 I.    Imitation of the English Model:

            A. Presentation of Harvard's Graduates by President to the Board of
                Overseers in 17th Century: "Honourable Gentlemen and Reverend
                Ministers, I present to you these youths, whom I know to be sufficient in
                learning as in manners to be raised to the First Degree in Arts, according
                to the custom of the Universities in England."

            B. On the chartering of the College of Rhode Island (Brown University)
                in 1764: "And they are hereby authoriz'd & impowered by their President
                & in his absence by the Senior Fellow or one of the Fellows appointed by
                themselves at the Anniversary Commencements or at any other times and
                at all Times hereafter to Admit to & Confer any and all the Learned Degrees
                which can or ought to be given and conferred in any of the Colleges and
                Universities in America, Europe & particularly in the University of Cambridge
                & Edinburgh in Great Britain."

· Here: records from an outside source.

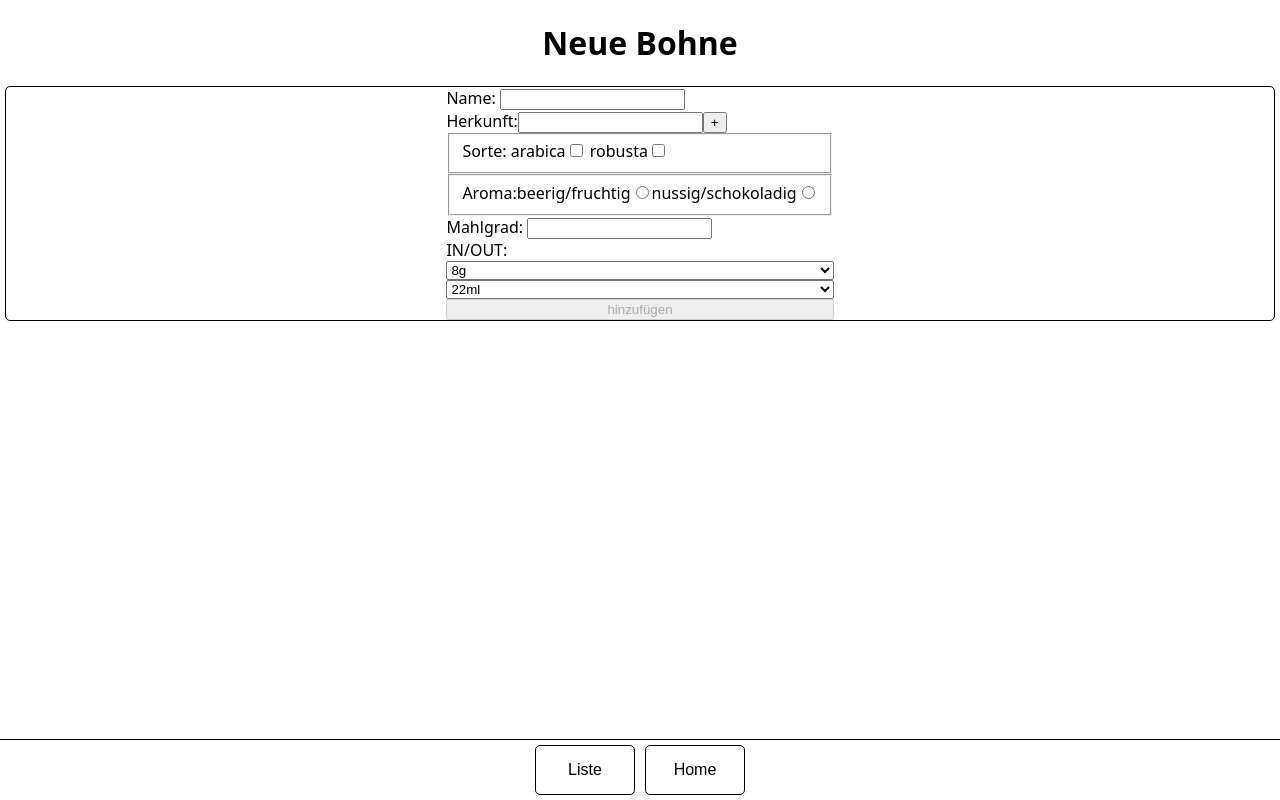
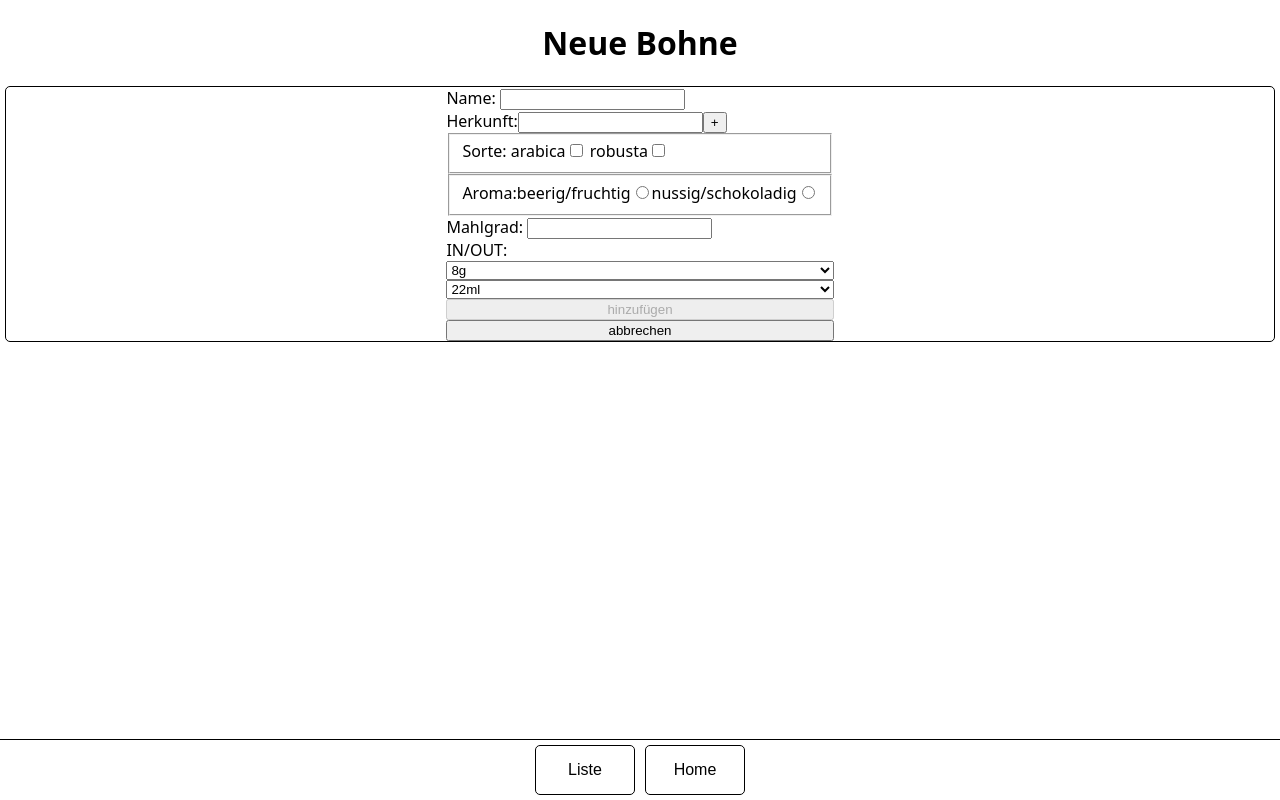
Before and after one commit to TmWgnr/KaffeeNerd, a Next.js app: page /createpage in a window 1280 px wide. Built offline with nearby package versions, Linux system fonts and the light colour scheme.

Commit message:
add reset button

```diff
--- a/components/CoffeeInputForm/index.js
+++ b/components/CoffeeInputForm/index.js
@@ -12,6 +12,10 @@ export default function CoffeeInputForm() {
   const [grams, setGrams] = useState("");
   const [milliliters, setMillliliters] = useState("");
   const router = useRouter();
+
+  const handleClick = () => {
+    const reset = router.push(`/listpage/${coffees.id}`);
+  };
 
   const isFormValid = () => {
     return (
@@ -206,6 +210,9 @@ export default function CoffeeInputForm() {
           <button type="submit" disabled={!isFormValid()}>
             hinzufügen
           </button>
+          <button type="reset" disabled={isFormValid()} onClick={handleClick}>
+            abbrechen
+          </button>
         </StyledInputForm>
       </StyledContainer>
 
```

II.    On the Purpose of Collegiate Education

           The College of New Jersey (Princeton University) - founded 1746: "Tho'
                our great Intention was to erect a Seminary for educating Ministers of the
                Gospel, that we might have a sufficient Number of Pious and well qualified
                men to supply the demands of our Churches, & propagate the kingdom of the
                Redeemer among those who have hitherto lived in darkness and ignorance,
                yet we hope it will be a means of training up men that will be useful in the
                other professions - ornaments of the state as well as the church…"

III.    On the Merits of a Classical Education

           Samuel Johnson, President of King's College (Columbia University) in
                1756: "By reading the authors of Classical Greece & Rome, those who
                studied nature more and understood it better than any nations have ever
                done since, our undergraduates would imbibe those great maxims of wisdom
                which had stood the test of time. These times and manners may have changed
                since the golden age of Greece and Rome, but not so much as to make any
                considerable change in the maxims of civil & political prudence. The essential
                rules of life and right conduct are invariable."

IV:     On the Continued Value of Classical Education into the
           Early 19th Century:

               From the Kingsley Report (Yale college Faculty) in the 1820s on the retention
                of the college's Classical curriculum: "Familiarity with the Greek and Roman
                writers is especially adapted to form the taste, to discipline the mind, both in
                thought and in diction, to the relish of what is elevated, chaste and simple. The
                compositions which these writers have left us, both in prose and verse, whether
                considered in regard to structure, style, modes of illustration or general
                expression, approach nearer than any others to what the human mind,
                when thoroughly informed and disciplined, or course approves and constitute
                what is most desirable to possess, a standard for determining literary merit.